Talking about your own passing, or that of a loved one can be emotional and difficult to do. You might find yourself struggling to find the right time or end up avoiding the topic altogether, but it’s important to talk about your wishes with your loved ones.
Often families will realise too late that they do not really know what would have been wanted in the event of someone’s passing, the conversation unspoken because it was too sad or unpleasant to contemplate. But the decision of whether the deceased would have liked a religious or non-religious ceremony, or if they would have wanted a burial or cremation, is suddenly very pertinent and loaded with potential missteps.
We all want to think we know those closest to us, but, most of us are in the dark when it comes to the send-off our loved ones would want.
Take the time to talk to your family and friends
Making the decision and time to talk about what sort of funeral you would like in the event of your passing is the only way to ensure your family and friends know what to plan on your behalf.
Regardless of your age, it’s never too early to start the conversation about death and funerals – unfortunate as it is, none of us know what is around the corner.

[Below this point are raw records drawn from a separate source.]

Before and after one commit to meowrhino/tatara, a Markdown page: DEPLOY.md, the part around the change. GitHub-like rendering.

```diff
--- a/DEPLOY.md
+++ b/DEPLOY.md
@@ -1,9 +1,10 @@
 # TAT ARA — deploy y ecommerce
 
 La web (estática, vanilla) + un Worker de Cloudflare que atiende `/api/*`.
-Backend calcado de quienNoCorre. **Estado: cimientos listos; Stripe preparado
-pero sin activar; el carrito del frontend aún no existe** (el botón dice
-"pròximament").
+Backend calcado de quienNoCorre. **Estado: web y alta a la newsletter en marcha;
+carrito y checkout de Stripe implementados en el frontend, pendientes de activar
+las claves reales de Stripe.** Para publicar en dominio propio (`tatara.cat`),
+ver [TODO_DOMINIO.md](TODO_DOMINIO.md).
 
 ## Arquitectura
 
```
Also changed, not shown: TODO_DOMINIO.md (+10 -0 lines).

However, not everyone is ready or able to talk about it, so if you’re in that position why not write down your thoughts instead?

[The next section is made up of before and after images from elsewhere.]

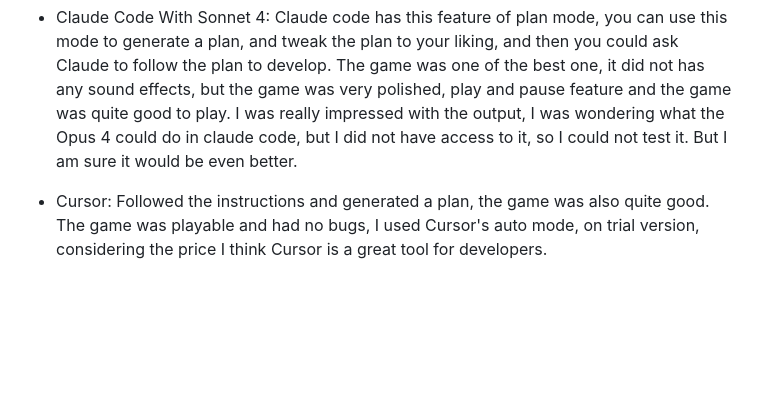
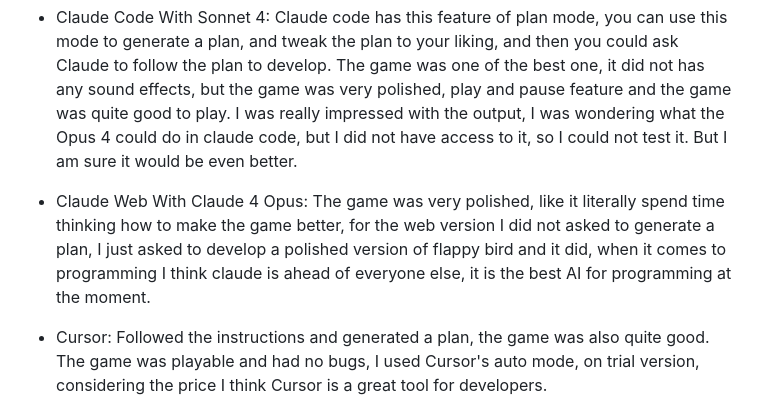
Before and after one commit to azs06/flappybird-with-ai, a Markdown page: readme.md, the part around the change. GitHub-like rendering; blank space fills up the shorter version.

Commit message:
updated opus 4 model

```diff
--- a/readme.md
+++ b/readme.md
@@ -61,6 +61,8 @@ Not all AI created a plan, some went directly into generating the code, speciliz
 
 * Claude Code With Sonnet 4: Claude code has this feature of plan mode, you can use this mode to generate a plan, and tweak the plan to your liking, and then you could ask Claude to follow the plan to develop. The game was one of the best one, it did not has any sound effects, but the game was very polished, play and pause feature and the game was quite good to play. I was really impressed with the output, I was wondering what the Opus 4 could do in claude code, but I did not have access to it, so I could not test it. But I am sure it would be even better.
 
+* Claude Web With Claude 4 Opus: The game was very polished, like it literally spend time thinking how to make the game better, for the web version I did not asked to generate a plan, I just asked to develop a polished version of flappy bird and it did, when it comes to programming I think claude is ahead of everyone else, it is the best AI for programming at the moment.
+
 * Cursor: Followed the instructions and generated a plan, the game was also quite good. The game was playable and had no bugs, I used Cursor's auto mode, on trial version, considering the price I think Cursor is a great tool for developers.
 
 * Cline with XAI: Generated a spec document and then created the code based on that spec. The game was playable, it was not as polished as augment, claude or cursor, but it was still good, and considering it's free to use, I think for free you can't beat it.
```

How to discuss or write down your wishes
When someone passes away it can be a whirlwind of decision-making, grief and stress. If you have had the opportunity to discuss final wishes with them ahead of time, then it can help alleviate some of that for them. This can be done informally with a letter, though this isn’t legally binding. If you want your wishes to be adhered to precisely then you will need a will drawn up by a solicitor.

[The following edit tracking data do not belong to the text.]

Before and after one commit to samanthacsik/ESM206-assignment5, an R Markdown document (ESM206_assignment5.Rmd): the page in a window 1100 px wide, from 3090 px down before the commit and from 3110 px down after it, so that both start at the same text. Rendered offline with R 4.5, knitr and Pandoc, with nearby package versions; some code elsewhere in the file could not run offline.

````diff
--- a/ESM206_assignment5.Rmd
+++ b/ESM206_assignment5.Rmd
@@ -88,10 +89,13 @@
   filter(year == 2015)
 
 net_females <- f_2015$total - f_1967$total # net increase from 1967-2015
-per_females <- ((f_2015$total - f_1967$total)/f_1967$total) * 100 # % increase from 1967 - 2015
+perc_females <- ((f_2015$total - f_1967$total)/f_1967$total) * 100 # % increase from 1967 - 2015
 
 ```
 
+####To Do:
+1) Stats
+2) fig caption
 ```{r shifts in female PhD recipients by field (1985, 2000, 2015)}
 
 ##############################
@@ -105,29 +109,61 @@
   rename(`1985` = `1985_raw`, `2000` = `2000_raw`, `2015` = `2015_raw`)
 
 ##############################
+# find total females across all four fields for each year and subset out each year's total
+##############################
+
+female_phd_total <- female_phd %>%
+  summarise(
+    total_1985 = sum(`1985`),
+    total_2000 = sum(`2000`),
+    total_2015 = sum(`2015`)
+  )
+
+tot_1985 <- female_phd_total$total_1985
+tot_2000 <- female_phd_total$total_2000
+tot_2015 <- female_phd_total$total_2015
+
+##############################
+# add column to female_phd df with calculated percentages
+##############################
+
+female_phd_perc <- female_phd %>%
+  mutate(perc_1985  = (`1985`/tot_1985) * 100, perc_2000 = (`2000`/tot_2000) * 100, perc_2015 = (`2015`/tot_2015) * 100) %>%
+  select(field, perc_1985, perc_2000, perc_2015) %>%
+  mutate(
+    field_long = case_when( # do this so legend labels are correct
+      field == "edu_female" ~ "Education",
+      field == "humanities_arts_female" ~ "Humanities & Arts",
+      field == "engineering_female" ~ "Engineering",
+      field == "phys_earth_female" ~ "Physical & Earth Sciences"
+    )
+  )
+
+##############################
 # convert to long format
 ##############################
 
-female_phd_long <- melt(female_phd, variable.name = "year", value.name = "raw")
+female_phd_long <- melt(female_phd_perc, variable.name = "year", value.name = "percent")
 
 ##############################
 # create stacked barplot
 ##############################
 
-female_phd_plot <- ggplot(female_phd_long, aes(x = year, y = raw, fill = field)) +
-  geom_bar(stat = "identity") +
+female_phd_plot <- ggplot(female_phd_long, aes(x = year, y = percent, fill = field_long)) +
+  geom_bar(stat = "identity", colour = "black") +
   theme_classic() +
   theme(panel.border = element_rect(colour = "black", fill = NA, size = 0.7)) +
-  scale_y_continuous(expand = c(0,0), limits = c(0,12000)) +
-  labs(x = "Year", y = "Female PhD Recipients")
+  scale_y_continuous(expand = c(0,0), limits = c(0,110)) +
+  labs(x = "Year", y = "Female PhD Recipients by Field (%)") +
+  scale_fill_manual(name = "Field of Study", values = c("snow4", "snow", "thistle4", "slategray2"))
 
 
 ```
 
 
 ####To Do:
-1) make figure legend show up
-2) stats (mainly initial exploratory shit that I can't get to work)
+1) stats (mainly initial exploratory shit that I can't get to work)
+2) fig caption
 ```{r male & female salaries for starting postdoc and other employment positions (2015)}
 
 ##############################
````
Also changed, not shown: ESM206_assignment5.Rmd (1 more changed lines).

The first decision is always financial. Consider how your funeral will be paid for – are you going to leave a contribution towards the cost yourself or do you have a funeral plan or life insurance in place?
Make sure to store your requests somewhere secure, such as a safe or with a legal firm, and tell someone you trust where they are.
Start with the basics, simple preferences, for example:
- Would you like a burial or cremation?
- Do you want a religious or non-religious funeral?
- Will you want a gathering or wake after the funeral?
If you don’t have any strong feelings about the rest of the ceremony make it clear the rest is up to the people who end up planning it, and that they’re free to do what they feel is right.
However, if you would like a plan that further reflects your own wishes, you could consider:
- Funeral songs or hymns that have special meaning to you, or if you’re not religious, you could choose some favourite songs.
- Any stories or milestones you would like mentioned in your eulogy
- Poems, words or readings that you hold dear
- The attire you want attendees to wear, such as all black or colourful.
For more information and advice see our Bereavement Support page.